Assignment:
Take each line from the material below that includes the string "place" and copy it.

Input data:
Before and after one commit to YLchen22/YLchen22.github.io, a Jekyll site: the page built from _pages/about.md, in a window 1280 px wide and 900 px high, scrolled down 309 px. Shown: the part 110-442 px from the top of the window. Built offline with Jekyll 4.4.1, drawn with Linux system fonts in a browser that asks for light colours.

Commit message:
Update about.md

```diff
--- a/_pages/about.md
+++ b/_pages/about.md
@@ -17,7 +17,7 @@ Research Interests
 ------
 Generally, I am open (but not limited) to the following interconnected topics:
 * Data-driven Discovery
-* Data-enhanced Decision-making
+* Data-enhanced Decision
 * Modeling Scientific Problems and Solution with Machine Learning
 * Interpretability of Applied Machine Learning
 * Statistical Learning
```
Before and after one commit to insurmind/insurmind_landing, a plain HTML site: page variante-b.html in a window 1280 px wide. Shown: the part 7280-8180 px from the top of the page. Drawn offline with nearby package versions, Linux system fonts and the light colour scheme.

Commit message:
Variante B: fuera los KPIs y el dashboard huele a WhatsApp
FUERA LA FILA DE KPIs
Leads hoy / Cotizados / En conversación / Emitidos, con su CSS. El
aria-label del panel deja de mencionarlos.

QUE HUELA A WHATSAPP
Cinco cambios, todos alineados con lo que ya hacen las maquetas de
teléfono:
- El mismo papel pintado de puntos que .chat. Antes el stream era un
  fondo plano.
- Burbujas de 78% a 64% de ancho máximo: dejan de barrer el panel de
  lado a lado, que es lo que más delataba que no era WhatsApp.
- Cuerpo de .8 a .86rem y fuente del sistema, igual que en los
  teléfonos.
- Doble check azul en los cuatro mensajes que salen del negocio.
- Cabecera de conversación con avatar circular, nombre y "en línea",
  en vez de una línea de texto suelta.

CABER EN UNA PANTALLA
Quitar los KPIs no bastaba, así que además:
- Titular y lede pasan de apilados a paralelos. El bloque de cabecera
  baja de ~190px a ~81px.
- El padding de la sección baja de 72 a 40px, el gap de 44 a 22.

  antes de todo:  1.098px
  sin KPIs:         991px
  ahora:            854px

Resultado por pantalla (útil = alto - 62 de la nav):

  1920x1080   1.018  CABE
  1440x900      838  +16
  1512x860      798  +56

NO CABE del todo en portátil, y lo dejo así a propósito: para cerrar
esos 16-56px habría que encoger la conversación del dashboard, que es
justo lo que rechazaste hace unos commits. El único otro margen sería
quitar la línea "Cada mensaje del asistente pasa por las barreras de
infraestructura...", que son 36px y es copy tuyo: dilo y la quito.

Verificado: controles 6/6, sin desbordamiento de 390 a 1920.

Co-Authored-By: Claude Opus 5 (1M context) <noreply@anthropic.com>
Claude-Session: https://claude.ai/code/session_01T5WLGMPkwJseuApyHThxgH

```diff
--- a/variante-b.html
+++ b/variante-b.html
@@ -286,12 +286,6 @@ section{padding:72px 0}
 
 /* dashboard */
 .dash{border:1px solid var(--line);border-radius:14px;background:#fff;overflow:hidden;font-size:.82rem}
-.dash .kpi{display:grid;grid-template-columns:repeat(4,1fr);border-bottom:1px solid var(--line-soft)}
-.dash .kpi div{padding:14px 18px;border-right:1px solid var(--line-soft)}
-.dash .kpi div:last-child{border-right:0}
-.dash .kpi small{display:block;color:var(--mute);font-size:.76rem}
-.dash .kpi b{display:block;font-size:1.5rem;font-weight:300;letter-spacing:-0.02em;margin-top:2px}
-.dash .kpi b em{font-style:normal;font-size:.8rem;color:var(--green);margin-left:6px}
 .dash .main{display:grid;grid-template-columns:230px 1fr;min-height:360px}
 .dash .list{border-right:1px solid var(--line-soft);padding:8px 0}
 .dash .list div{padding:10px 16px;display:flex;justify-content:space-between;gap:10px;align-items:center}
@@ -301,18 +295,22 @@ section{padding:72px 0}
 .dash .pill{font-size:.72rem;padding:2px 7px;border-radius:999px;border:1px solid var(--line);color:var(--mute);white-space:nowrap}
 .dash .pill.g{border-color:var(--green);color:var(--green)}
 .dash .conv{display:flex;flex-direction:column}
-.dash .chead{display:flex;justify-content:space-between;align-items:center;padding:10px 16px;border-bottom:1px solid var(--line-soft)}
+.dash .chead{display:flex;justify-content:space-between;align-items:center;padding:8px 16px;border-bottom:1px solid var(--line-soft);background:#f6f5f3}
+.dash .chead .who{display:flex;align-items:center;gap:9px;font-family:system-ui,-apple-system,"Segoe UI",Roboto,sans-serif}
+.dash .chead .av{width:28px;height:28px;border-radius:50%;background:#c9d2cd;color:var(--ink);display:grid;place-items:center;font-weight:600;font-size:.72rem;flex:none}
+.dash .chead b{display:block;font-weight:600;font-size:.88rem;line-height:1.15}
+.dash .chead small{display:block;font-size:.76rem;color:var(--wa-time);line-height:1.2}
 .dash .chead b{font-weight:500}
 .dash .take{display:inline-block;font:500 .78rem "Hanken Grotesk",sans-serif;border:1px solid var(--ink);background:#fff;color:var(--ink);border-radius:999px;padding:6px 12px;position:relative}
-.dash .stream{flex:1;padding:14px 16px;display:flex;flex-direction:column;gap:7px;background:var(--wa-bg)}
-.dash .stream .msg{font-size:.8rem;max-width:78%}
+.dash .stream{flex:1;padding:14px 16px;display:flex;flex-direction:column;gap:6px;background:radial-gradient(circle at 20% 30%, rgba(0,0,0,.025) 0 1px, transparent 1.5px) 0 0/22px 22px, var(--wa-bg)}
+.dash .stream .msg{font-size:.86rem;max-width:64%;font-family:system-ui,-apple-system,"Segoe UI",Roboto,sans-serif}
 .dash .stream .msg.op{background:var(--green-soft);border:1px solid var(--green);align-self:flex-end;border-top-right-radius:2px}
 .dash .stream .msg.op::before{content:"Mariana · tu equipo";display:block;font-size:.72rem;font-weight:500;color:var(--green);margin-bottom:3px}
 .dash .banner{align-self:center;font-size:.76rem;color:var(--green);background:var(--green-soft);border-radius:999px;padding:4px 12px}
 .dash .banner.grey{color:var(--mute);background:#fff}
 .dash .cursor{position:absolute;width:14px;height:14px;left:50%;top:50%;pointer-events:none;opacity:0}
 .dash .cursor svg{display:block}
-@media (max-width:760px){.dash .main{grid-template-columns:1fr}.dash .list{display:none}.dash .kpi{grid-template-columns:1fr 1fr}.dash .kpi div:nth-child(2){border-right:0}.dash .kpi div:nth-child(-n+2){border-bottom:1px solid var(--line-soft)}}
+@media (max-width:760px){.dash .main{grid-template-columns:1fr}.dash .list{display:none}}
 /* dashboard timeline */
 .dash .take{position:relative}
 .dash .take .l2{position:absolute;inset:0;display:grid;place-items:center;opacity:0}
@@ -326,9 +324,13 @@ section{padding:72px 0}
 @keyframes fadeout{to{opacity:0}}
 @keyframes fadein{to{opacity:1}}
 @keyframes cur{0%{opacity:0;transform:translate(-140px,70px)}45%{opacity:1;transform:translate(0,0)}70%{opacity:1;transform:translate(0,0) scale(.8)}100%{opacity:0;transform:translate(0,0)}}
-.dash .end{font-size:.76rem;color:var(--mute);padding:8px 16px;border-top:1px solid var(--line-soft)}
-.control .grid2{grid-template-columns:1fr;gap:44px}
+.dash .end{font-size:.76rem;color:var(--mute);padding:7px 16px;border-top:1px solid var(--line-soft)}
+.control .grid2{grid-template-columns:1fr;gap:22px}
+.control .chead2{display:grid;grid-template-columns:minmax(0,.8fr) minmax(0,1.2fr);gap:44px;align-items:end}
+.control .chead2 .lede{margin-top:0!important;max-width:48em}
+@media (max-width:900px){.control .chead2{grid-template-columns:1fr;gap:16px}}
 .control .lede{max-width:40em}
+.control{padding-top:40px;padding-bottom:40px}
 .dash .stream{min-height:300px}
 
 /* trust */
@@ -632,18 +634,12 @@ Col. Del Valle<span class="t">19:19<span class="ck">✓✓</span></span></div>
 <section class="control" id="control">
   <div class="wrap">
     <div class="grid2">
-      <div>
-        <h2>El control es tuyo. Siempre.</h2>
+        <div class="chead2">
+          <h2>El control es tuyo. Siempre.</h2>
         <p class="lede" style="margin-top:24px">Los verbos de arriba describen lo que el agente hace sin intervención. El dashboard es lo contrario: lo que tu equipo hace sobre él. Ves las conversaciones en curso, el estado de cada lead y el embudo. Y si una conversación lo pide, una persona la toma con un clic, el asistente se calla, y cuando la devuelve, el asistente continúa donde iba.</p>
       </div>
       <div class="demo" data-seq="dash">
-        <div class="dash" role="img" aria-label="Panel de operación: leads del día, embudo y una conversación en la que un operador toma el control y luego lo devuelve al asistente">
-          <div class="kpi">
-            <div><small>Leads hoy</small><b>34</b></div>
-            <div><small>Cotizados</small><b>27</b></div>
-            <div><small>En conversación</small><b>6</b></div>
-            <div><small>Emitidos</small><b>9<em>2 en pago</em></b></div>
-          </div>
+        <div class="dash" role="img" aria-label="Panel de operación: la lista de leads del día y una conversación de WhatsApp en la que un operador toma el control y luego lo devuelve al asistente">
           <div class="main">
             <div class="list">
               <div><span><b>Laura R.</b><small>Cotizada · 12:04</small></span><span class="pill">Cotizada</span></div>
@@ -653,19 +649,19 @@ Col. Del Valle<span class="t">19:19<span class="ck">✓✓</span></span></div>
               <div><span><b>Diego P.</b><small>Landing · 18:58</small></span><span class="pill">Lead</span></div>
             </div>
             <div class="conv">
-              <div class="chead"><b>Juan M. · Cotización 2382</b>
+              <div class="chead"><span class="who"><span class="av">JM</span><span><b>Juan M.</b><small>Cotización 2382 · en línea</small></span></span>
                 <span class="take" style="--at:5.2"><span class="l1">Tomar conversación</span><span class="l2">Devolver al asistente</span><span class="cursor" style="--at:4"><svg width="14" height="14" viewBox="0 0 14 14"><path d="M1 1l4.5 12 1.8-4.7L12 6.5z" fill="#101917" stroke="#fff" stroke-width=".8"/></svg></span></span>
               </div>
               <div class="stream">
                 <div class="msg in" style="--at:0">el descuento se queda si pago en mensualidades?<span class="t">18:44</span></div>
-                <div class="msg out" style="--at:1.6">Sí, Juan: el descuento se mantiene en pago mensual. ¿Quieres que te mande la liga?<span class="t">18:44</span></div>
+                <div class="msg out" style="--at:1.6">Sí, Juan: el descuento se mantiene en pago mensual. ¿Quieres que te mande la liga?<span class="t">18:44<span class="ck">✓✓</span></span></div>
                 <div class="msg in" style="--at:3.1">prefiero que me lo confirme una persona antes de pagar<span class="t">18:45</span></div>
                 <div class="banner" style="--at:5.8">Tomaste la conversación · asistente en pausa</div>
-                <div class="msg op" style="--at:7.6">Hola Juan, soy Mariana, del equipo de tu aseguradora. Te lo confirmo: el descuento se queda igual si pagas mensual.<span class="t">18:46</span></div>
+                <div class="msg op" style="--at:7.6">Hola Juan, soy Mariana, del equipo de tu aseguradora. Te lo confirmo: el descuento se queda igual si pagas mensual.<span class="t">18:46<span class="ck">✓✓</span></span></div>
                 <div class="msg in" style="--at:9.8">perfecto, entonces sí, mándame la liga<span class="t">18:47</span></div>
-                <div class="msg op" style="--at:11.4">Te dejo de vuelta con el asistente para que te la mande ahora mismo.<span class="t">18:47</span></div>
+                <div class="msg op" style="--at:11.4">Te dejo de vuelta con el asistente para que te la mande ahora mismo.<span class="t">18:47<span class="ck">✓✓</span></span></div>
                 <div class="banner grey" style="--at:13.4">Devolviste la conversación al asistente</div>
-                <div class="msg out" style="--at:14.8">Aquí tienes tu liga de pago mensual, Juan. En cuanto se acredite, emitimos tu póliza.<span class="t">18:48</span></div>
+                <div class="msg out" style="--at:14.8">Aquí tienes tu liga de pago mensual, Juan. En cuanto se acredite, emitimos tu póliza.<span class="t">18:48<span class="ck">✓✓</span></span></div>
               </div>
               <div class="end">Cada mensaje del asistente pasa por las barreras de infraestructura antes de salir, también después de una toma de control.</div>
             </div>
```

Task answer:
+.dash .chead .av{width:28px;height:28px;border-radius:50%;background:#c9d2cd;color:var(--ink);display:grid;place-items:center;font-weight:600;font-size:.72rem;flex:none}
 .dash .take .l2{position:absolute;inset:0;display:grid;place-items:center;opacity:0}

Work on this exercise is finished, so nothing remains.